## [AIM OF THE TASK]
What you return should be the entries, unchanged, without their pictures.

## [Front-end code edit data]
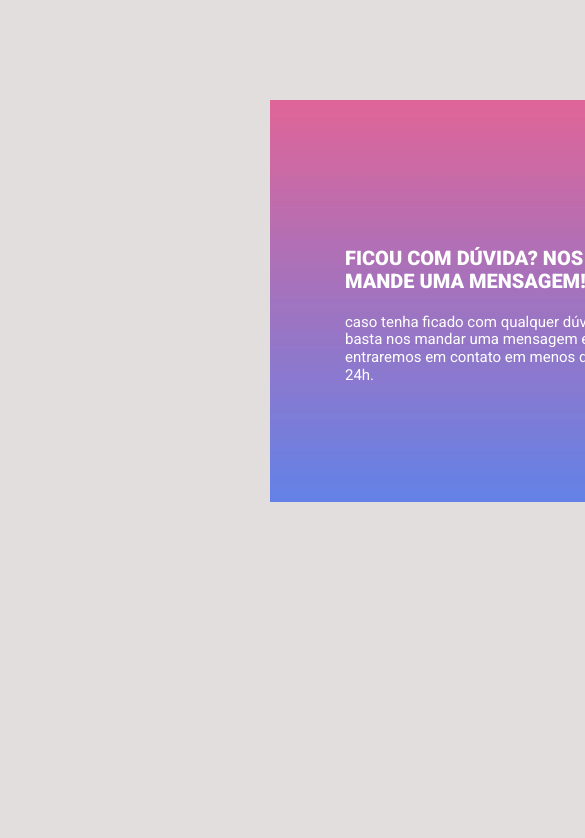
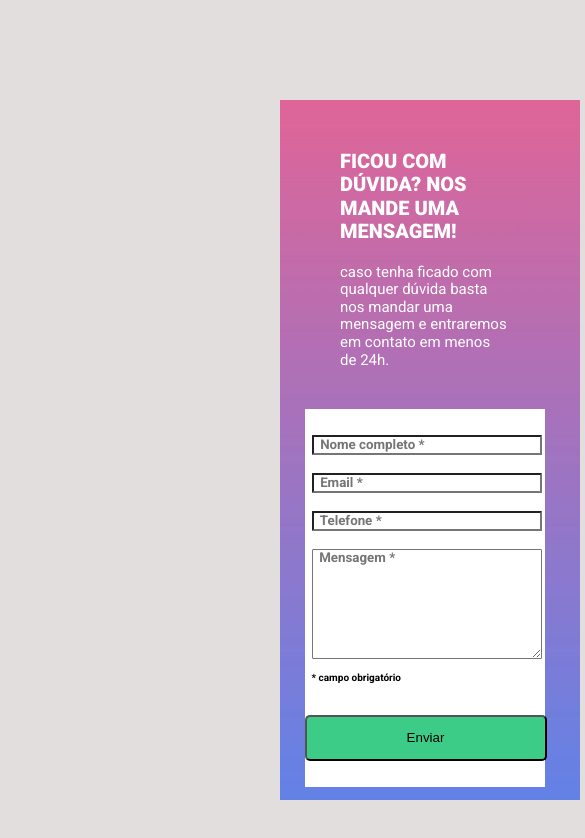
Before and after one commit to patysouzanogueira/formulario-validacao, a plain HTML site: page index.html in a window 390 px wide. Shown: the top 838 px of the page, 585 px wide, since content can reach past the window. Drawn offline with Linux system fonts and the light colour scheme.

Commit message:
responsiv-adicionado

```diff
--- a/index.html
+++ b/index.html
@@ -5,6 +5,7 @@
     <meta name="viewport" content="width=device-width, initial-scale=1.0">
     <link rel="stylesheet" href="./src/reset.css">
     <link rel="stylesheet" href="./src/style.css">
+    <link rel="stylesheet" href="./src/responsivo.css">
     <title>Formulário</title>
 </head>
 <body>
--- /dev/null
+++ b/src/responsivo.css
@@ -0,0 +1,79 @@
+@media (max-width: 600px){
+    .fundo-main img{
+        width: 300px;
+        height: 700px;
+        margin-left: 280px;
+        position: relative;
+    }
+
+    .info{
+        display: flex;
+        align-items: start;
+        justify-content: space-around;
+        position: absolute;
+        width: 190px;
+        height: 90px;
+        top: 140px;
+        left: 330px;
+    }
+
+    .container{
+        background-color: #fff;
+        width: 240px;
+        height: 378px;
+        top: -495px;
+        left: -375px;
+        gap: 0px;
+        border: 1px 0px 0px 0px;
+        opacity: 0px;
+        position: absolute;
+    }
+
+    .formulario{
+        display: flex;
+        align-items: center;
+        justify-content: center;
+        position: absolute;
+        left: 680px;
+        width: 10%;
+    }
+
+    .inputs{
+        width:230px;
+        height: 20px;
+        border-radius: 1px;
+        border: 1px 0px 0px 0px;
+        display: flex;
+        font-family: Roboto;
+        font-weight: 700;
+        text-align: left;
+        flex-direction: column;
+        margin-left: 8px;
+    }
+
+    .msg .inputs{
+        width: 230px;
+        height: 110px;
+        margin-left: 8px;
+    }
+
+    .msg-info{
+        margin-top: -6px;
+        margin-bottom: -8px;
+        margin-left: 8px;
+        font-size: 10px;
+    }
+
+    .btn{
+        width: 242px;
+        height: 46px;
+        gap: 0px;
+        border-radius: 5px;
+        opacity: 0px;
+        background-color: #3CCC87;
+        cursor: pointer;
+        text-align: center;
+        margin: 40px 0px 0px 1px;
+    }
+
+}
```
Also changed, not shown: 2 other files.
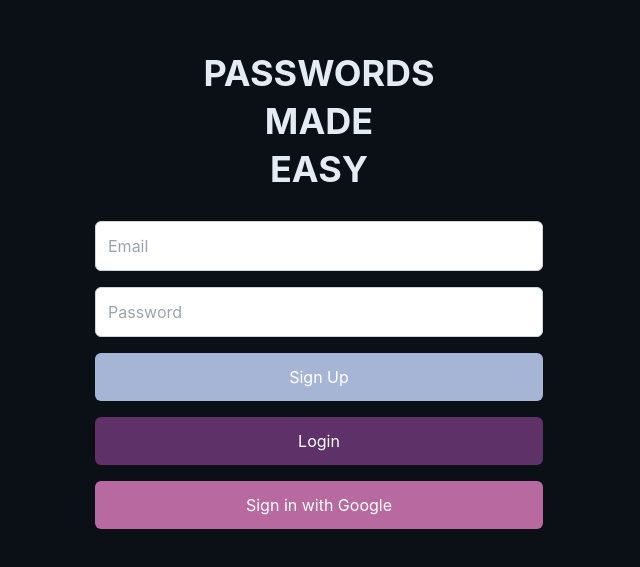
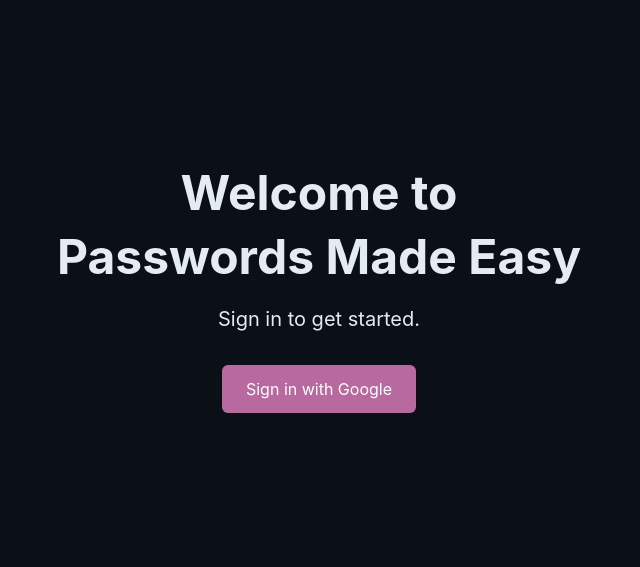
Before and after one commit to oliverEddy/PME, a React (Create React App) app in the folder password-manager/: page / in a window 1280 px wide. Shown: the part 109-676 px from the top of the page, without its empty margins (321-961 px from the left). Built offline with nearby package versions, Linux system fonts and the light colour scheme; no server answers.

Commit message:
Refactor LandingPage.js

```diff
--- a/password-manager/src/pages/LandingPage.js
+++ b/password-manager/src/pages/LandingPage.js
@@ -1,13 +1,10 @@
-// src/pages/LandingPage.js
-import React, { useState, useEffect } from 'react';
-import { registerWithEmailAndPassword, loginWithEmailAndPassword, signInWithGoogle } from '../auth';
+import React, { useEffect } from 'react';
+import { signInWithGoogle } from '../auth';
 import { auth } from '../firebase';
 import { useNavigate } from 'react-router-dom';
 import InteractiveText from '../components/InteractiveText';
 
 const LandingPage = () => {
-  const [email, setEmail] = useState('');
-  const [password, setPassword] = useState('');
   const navigate = useNavigate();
 
   useEffect(() => {
@@ -20,77 +17,37 @@
     return () => unsubscribe();
   }, [navigate]);
 
-  const handleRegister = async () => {
-    await registerWithEmailAndPassword(email, password);
-    // navigate to home if user is authenticated
+  const handleGoogleSignIn = async () => {
+    try {
+      await signInWithGoogle();
       if (auth.currentUser) {
         navigate('/home');
       }
-  };
-
-  const handleLogin = async () => {
-    await loginWithEmailAndPassword(email, password);
-    // navigate to home if user is authenticated
-    if (auth.currentUser) {
-      navigate('/home');
-    }
-  };
-
-  const handleGoogleSignIn = async () => {
-    await signInWithGoogle();
-    // navigate to home if user is authenticated
-    if (auth.currentUser) {
-      navigate('/home');
+    } catch (error) {
+      console.error("Error signing in with Google:", error);
     }
   };
 
   return (
     <div className="min-h-screen flex flex-col items-center justify-center bg-background text-text">
-      <div className="text-center mb-8">
-        <h1 className="text-4xl font-bold">
-          <InteractiveText originalText="PASSWORDS" className="inline-block w-[7ch]" />
+      {/* Title */}
+      <h1 className="text-5xl font-bold mb-4">Welcome to</h1>
+      <h1 className="text-5xl font-bold mb-6">
+        <InteractiveText originalText="Passwords Made Easy" className="inline-block w-[20ch]" />
       </h1>
-        <h1 className="text-4xl font-bold mt-2">
-          <InteractiveText originalText="MADE" className="inline-block w-[7ch]" />
-        </h1>
-        <h1 className="text-4xl font-bold mt-2">
-          <InteractiveText originalText="EASY" className="inline-block w-[7ch]" />
-        </h1>
-      </div>
-      <div className="w-full max-w-md space-y-4">
-        <input
-          type="email"
-          value={email}
-          onChange={(e) => setEmail(e.target.value)}
-          placeholder="Email"
-          className="w-full p-3 border border-gray-300 rounded-md focus:outline-none focus:ring-2 focus:ring-primary"
-        />
-        <input
-          type="password"
-          value={password}
-          onChange={(e) => setPassword(e.target.value)}
-          placeholder="Password"
-          className="w-full p-3 border border-gray-300 rounded-md focus:outline-none focus:ring-2 focus:ring-primary"
-        />
-        <button
-          onClick={handleRegister}
-          className="w-full py-3 bg-primary text-white rounded-md hover:bg-primary-dark"
-        >
-          Sign Up
-        </button>
-        <button
-          onClick={handleLogin}
-          className="w-full py-3 bg-secondary text-white rounded-md hover:bg-secondary-dark"
-        >
-          Login
-        </button>
+
+      {/* Welcome Message */}
+      <p className="text-xl text-center mb-8">
+        Sign in to get started.
+      </p>
+
+      {/* Google Sign-In Button */}
       <button
         onClick={handleGoogleSignIn}
-          className="w-full py-3 bg-accent text-white rounded-md hover:bg-accent-dark"
+        className="py-3 px-6 bg-accent text-white rounded-md hover:bg-accent-dark"
       >
         Sign in with Google
       </button>
-      </div>
     </div>
   );
 };
```
Lines whose indentation alone changed are shown as unchanged.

## [EXPECTED ANSWER]
Before and after one commit to patysouzanogueira/formulario-validacao, a plain HTML site: page index.html in a window 390 px wide. Shown: the top 838 px of the page, 585 px wide, since content can reach past the window. Drawn offline with Linux system fonts and the light colour scheme.

Commit message:
responsiv-adicionado

```diff
--- a/index.html
+++ b/index.html
@@ -5,6 +5,7 @@
     <meta name="viewport" content="width=device-width, initial-scale=1.0">
     <link rel="stylesheet" href="./src/reset.css">
     <link rel="stylesheet" href="./src/style.css">
+    <link rel="stylesheet" href="./src/responsivo.css">
     <title>Formulário</title>
 </head>
 <body>
--- /dev/null
+++ b/src/responsivo.css
@@ -0,0 +1,79 @@
+@media (max-width: 600px){
+    .fundo-main img{
+        width: 300px;
+        height: 700px;
+        margin-left: 280px;
+        position: relative;
+    }
+
+    .info{
+        display: flex;
+        align-items: start;
+        justify-content: space-around;
+        position: absolute;
+        width: 190px;
+        height: 90px;
+        top: 140px;
+        left: 330px;
+    }
+
+    .container{
+        background-color: #fff;
+        width: 240px;
+        height: 378px;
+        top: -495px;
+        left: -375px;
+        gap: 0px;
+        border: 1px 0px 0px 0px;
+        opacity: 0px;
+        position: absolute;
+    }
+
+    .formulario{
+        display: flex;
+        align-items: center;
+        justify-content: center;
+        position: absolute;
+        left: 680px;
+        width: 10%;
+    }
+
+    .inputs{
+        width:230px;
+        height: 20px;
+        border-radius: 1px;
+        border: 1px 0px 0px 0px;
+        display: flex;
+        font-family: Roboto;
+        font-weight: 700;
+        text-align: left;
+        flex-direction: column;
+        margin-left: 8px;
+    }
+
+    .msg .inputs{
+        width: 230px;
+        height: 110px;
+        margin-left: 8px;
+    }
+
+    .msg-info{
+        margin-top: -6px;
+        margin-bottom: -8px;
+        margin-left: 8px;
+        font-size: 10px;
+    }
+
+    .btn{
+        width: 242px;
+        height: 46px;
+        gap: 0px;
+        border-radius: 5px;
+        opacity: 0px;
+        background-color: #3CCC87;
+        cursor: pointer;
+        text-align: center;
+        margin: 40px 0px 0px 1px;
+    }
+
+}
```
Also changed, not shown: 2 other files.
Before and after one commit to oliverEddy/PME, a React (Create React App) app in the folder password-manager/: page / in a window 1280 px wide. Shown: the part 109-676 px from the top of the page, without its empty margins (321-961 px from the left). Built offline with nearby package versions, Linux system fonts and the light colour scheme; no server answers.

Commit message:
Refactor LandingPage.js

```diff
--- a/password-manager/src/pages/LandingPage.js
+++ b/password-manager/src/pages/LandingPage.js
@@ -1,13 +1,10 @@
-// src/pages/LandingPage.js
-import React, { useState, useEffect } from 'react';
-import { registerWithEmailAndPassword, loginWithEmailAndPassword, signInWithGoogle } from '../auth';
+import React, { useEffect } from 'react';
+import { signInWithGoogle } from '../auth';
 import { auth } from '../firebase';
 import { useNavigate } from 'react-router-dom';
 import InteractiveText from '../components/InteractiveText';
 
 const LandingPage = () => {
-  const [email, setEmail] = useState('');
-  const [password, setPassword] = useState('');
   const navigate = useNavigate();
 
   useEffect(() => {
@@ -20,77 +17,37 @@
     return () => unsubscribe();
   }, [navigate]);
 
-  const handleRegister = async () => {
-    await registerWithEmailAndPassword(email, password);
-    // navigate to home if user is authenticated
+  const handleGoogleSignIn = async () => {
+    try {
+      await signInWithGoogle();
       if (auth.currentUser) {
         navigate('/home');
       }
-  };
-
-  const handleLogin = async () => {
-    await loginWithEmailAndPassword(email, password);
-    // navigate to home if user is authenticated
-    if (auth.currentUser) {
-      navigate('/home');
-    }
-  };
-
-  const handleGoogleSignIn = async () => {
-    await signInWithGoogle();
-    // navigate to home if user is authenticated
-    if (auth.currentUser) {
-      navigate('/home');
+    } catch (error) {
+      console.error("Error signing in with Google:", error);
     }
   };
 
   return (
     <div className="min-h-screen flex flex-col items-center justify-center bg-background text-text">
-      <div className="text-center mb-8">
-        <h1 className="text-4xl font-bold">
-          <InteractiveText originalText="PASSWORDS" className="inline-block w-[7ch]" />
+      {/* Title */}
+      <h1 className="text-5xl font-bold mb-4">Welcome to</h1>
+      <h1 className="text-5xl font-bold mb-6">
+        <InteractiveText originalText="Passwords Made Easy" className="inline-block w-[20ch]" />
       </h1>
-        <h1 className="text-4xl font-bold mt-2">
-          <InteractiveText originalText="MADE" className="inline-block w-[7ch]" />
-        </h1>
-        <h1 className="text-4xl font-bold mt-2">
-          <InteractiveText originalText="EASY" className="inline-block w-[7ch]" />
-        </h1>
-      </div>
-      <div className="w-full max-w-md space-y-4">
-        <input
-          type="email"
-          value={email}
-          onChange={(e) => setEmail(e.target.value)}
-          placeholder="Email"
-          className="w-full p-3 border border-gray-300 rounded-md focus:outline-none focus:ring-2 focus:ring-primary"
-        />
-        <input
-          type="password"
-          value={password}
-          onChange={(e) => setPassword(e.target.value)}
-          placeholder="Password"
-          className="w-full p-3 border border-gray-300 rounded-md focus:outline-none focus:ring-2 focus:ring-primary"
-        />
-        <button
-          onClick={handleRegister}
-          className="w-full py-3 bg-primary text-white rounded-md hover:bg-primary-dark"
-        >
-          Sign Up
-        </button>
-        <button
-          onClick={handleLogin}
-          className="w-full py-3 bg-secondary text-white rounded-md hover:bg-secondary-dark"
-        >
-          Login
-        </button>
+
+      {/* Welcome Message */}
+      <p className="text-xl text-center mb-8">
+        Sign in to get started.
+      </p>
+
+      {/* Google Sign-In Button */}
       <button
         onClick={handleGoogleSignIn}
-          className="w-full py-3 bg-accent text-white rounded-md hover:bg-accent-dark"
+        className="py-3 px-6 bg-accent text-white rounded-md hover:bg-accent-dark"
       >
         Sign in with Google
       </button>
-      </div>
     </div>
   );
 };
```
Lines whose indentation alone changed are shown as unchanged.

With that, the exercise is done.